which is unfortunate. The most significant question that the authors raise – how
to achieve self-sustainability and how to utilize the food industry to reach this
objective – deserves a more critical and theoretically inspired investigation, which
would have added depth to the book.
The topic of ramen may initially seem trivial but given its international popu-
larity scholarly analysis of the food is timely. All three books offer innovative and
E-Print
© BLOOMSBURY PLC
108 Book Reviews
viable approaches to food studies; a closer look at them reveals that the questions
at stake are essential. Pursuing the history of ramen uncovers little-known ac-
counts of historical and political constellations, as Solt und Kushner show. Bigger
issues in food politics, as discussed in The Noodle Narratives, raise the question
of how we are going to feed a growing world population and what role the food
industry will play in this. Thinking about these questions is significant and makes
these books useful reading for students of food studies, East Asian studies, his-
tory and cultural anthropology.
Stephanie Assmann obtained a Ph.D. in the Sociology of Japan from the Uni-
versity of Hamburg, Germany, and is currently specially appointed professor at
the Research Faculty of Media and Communication at Hokkaido University in
Sapporo, Japan. assmann@imc.hokudai.ac.jp
Notes
1. Satomi Fukutomi, “Ramen Connoisseurs: Class, Gender and the Internet,” in
Japanese Foodways, Past and Present ed. Eric C. Rath and Stephanie Assmann
(Chicago, IL: University of Illinois Press, 2010), 257–74.
2. Katarzyna J. Cwiertka, Modern Japanese Cuisine: Food, Power and National
Identity (London: Reaktion Books, 2006), 24–34; Akira Shimizu, “Meat-
Eating in the Kojimachi District of Edo,” in Japanese Foodways, Past and
Present, ed. Eric C. Rath and Stephanie Assmann. Chicago, IL: University of
Illinois Press, 2010, 92–107.
References
Cwiertka, Katarzyna J. Modern Japanese Cuisine: Food, Power and National
Identity. London: Reaktion Books, 2006.
Fukutomi, Satomi. “Ramen Connoisseurs: Class, Gender and the Internet.” In

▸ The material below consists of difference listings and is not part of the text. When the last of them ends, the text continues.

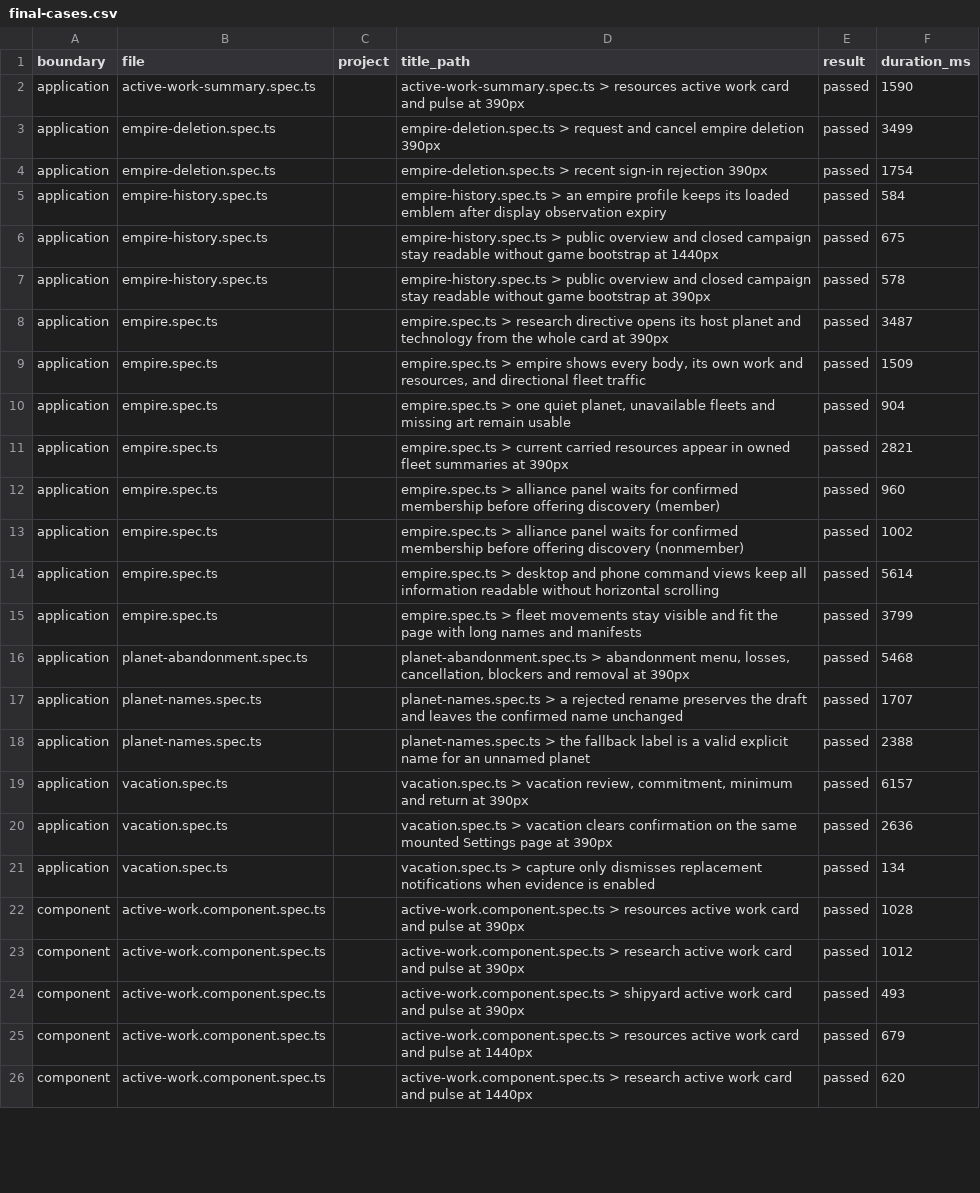
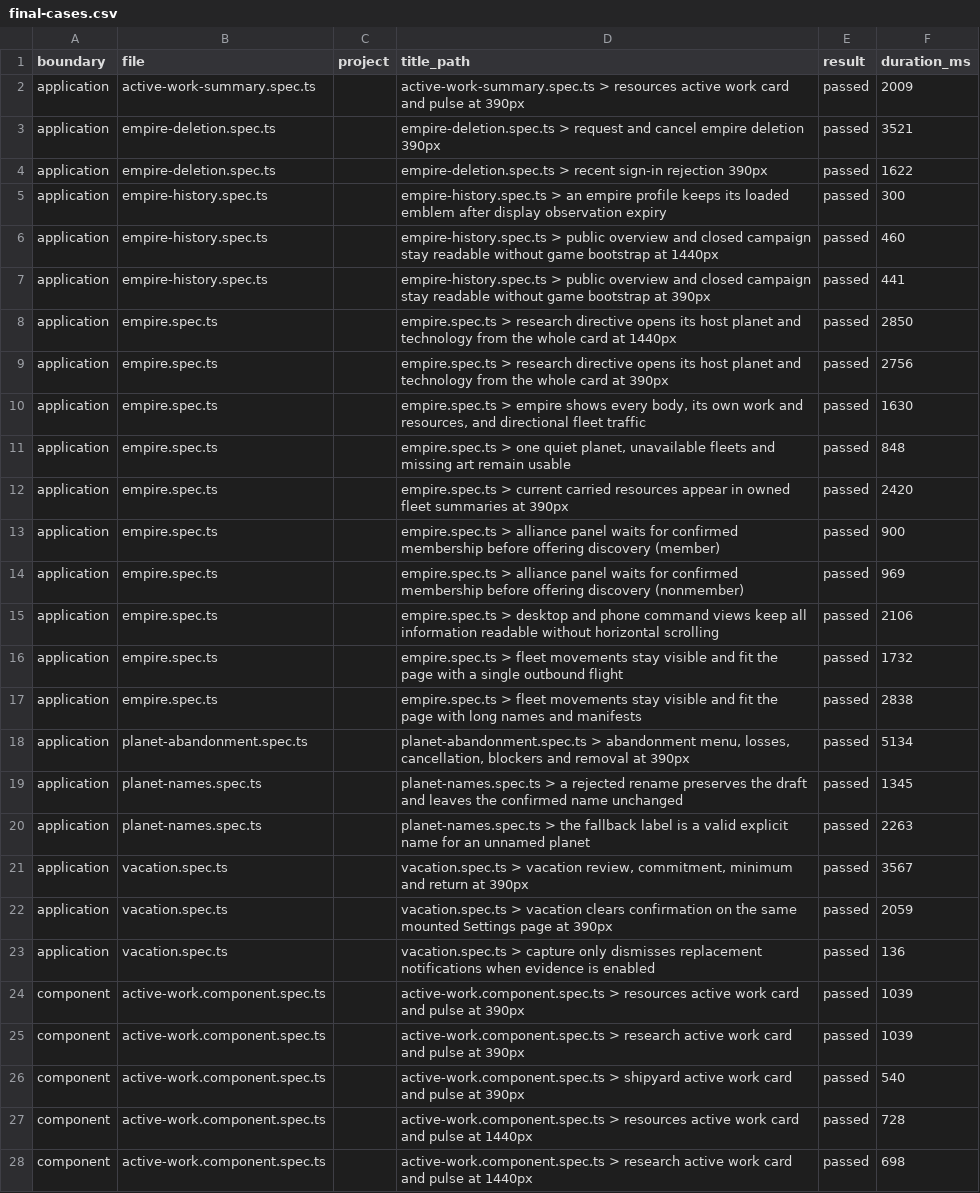
Before and after one commit to unbought-games/orbit-imperium, a CSV file: docs/verification/test-migration-empire-settings/final-cases.csv, drawn as a sheet; only a part is shown; addresses are those after the commit; the diff covers the shown part only; the diff names each change by its address in the sheet, - before the commit and + after, or states it on an @@ line.

```diff
--- a/docs/verification/test-migration-empire-settings/final-cases.csv
+++ b/docs/verification/test-migration-empire-settings/final-cases.csv
-F2 (duration_ms): 1590
+F2 (duration_ms): 2009
-F3 (duration_ms): 3499
+F3 (duration_ms): 3521
-F4 (duration_ms): 1754
+F4 (duration_ms): 1622
-F5 (duration_ms): 584
+F5 (duration_ms): 300
-F6 (duration_ms): 675
+F6 (duration_ms): 460
-F7 (duration_ms): 578
+F7 (duration_ms): 441
+row 8: application | empire.spec.ts |  | empire.spec.ts > research directive opens its host planet and technology from the whole card at 1440px | passed | 2850
-F9 (duration_ms): 3487
+F9 (duration_ms): 2756
-F10 (duration_ms): 1509
+F10 (duration_ms): 1630
-F11 (duration_ms): 904
+F11 (duration_ms): 848
-F12 (duration_ms): 2821
+F12 (duration_ms): 2420
-F13 (duration_ms): 960
+F13 (duration_ms): 900
-F14 (duration_ms): 1002
+F14 (duration_ms): 969
-F15 (duration_ms): 5614
+F15 (duration_ms): 2106
+row 16: application | empire.spec.ts |  | empire.spec.ts > fleet movements stay visible and fit the page with a single outbound flight | passed | 1732
-F17 (duration_ms): 3799
+F17 (duration_ms): 2838
-F18 (duration_ms): 5468
+F18 (duration_ms): 5134
-F19 (duration_ms): 1707
+F19 (duration_ms): 1345
-F20 (duration_ms): 2388
+F20 (duration_ms): 2263
-F21 (duration_ms): 6157
+F21 (duration_ms): 3567
-F22 (duration_ms): 2636
+F22 (duration_ms): 2059
-F23 (duration_ms): 134
+F23 (duration_ms): 136
-F24 (duration_ms): 1028
+F24 (duration_ms): 1039
-F25 (duration_ms): 1012
+F25 (duration_ms): 1039
-F26 (duration_ms): 493
+F26 (duration_ms): 540
-F27 (duration_ms): 679
+F27 (duration_ms): 728
-F28 (duration_ms): 620
+F28 (duration_ms): 698
```
Also changed, not shown: 2 removed rows and 35 edited cells elsewhere in this file, docs/verification/test-migration-empire-settings/baseline.csv, docs/verification/test-migration-empire-settings/current.csv, 4 other files.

Japanese Foodways, Past and Present, edited by Eric C. Rath and Stephanie
Assmann, 257–74. Chicago, IL: University of Illinois Press, 2010.
Shimizu, Akira. “Meat-eating in the Kojimachi District of Edo.” In Japanese
Foodways, Past and Present, edited by Eric C. Rath and Stephanie Assmann,
92–107. Chicago, IL: University of Illinois Press, 2010.
E-Print
© BLOOMSBURY PLC
ResearchGate has not been able to resolve any citations for this publication.
Article
Over the past two decades, the popularity of Japanese food in the West has increased immeasurably—a major contribution to the evolution of Western eating habits. But Japanese cuisine itself has changed significantly since pre-modern times, and the food we eat at trendy Japanese restaurants, from tempura to sashimi, is vastly different from earlier Japanese fare. Modern Japanese Cuisine examines the origins of Japanese food from the late nineteenth century to unabashedly adulterated American favorites like today’s California roll. Katarzyna J. Cwiertka demonstrates that key shifts in the Japanese diet were, in many cases, a consequence of modern imperialism. Exploring reforms in military catering and home cooking, wartime food management and the rise of urban gastronomy, Cwiertka shows how Japan’s numerous regional cuisines were eventually replaced by a set of foods and practices with which the majority of Japanese today ardently identify. The result of over a decade of research, Modern Japanese Cuisine is a fascinating look at the historical roots of some of the world’s best cooking and will provide appetizing reading for scholars of Japanese culture and foodies alike.
Ramen Connoisseurs: Class, Gender and the Internet
  • Satomi Fukutomi
Satomi Fukutomi, "Ramen Connoisseurs: Class, Gender and the Internet," in Japanese Foodways, Past and Present ed. Eric C. Rath and Stephanie Assmann (Chicago, IL: University of Illinois Press, 2010), 257-74.
Meat-Eating in the Kojimachi District of Edo
  • Akira Shimizu
Akira Shimizu, "Meat-Eating in the Kojimachi District of Edo," in Japanese Foodways, Past and Present, ed. Eric C. Rath and Stephanie Assmann. Chicago, IL: University of Illinois Press, 2010, 92-107.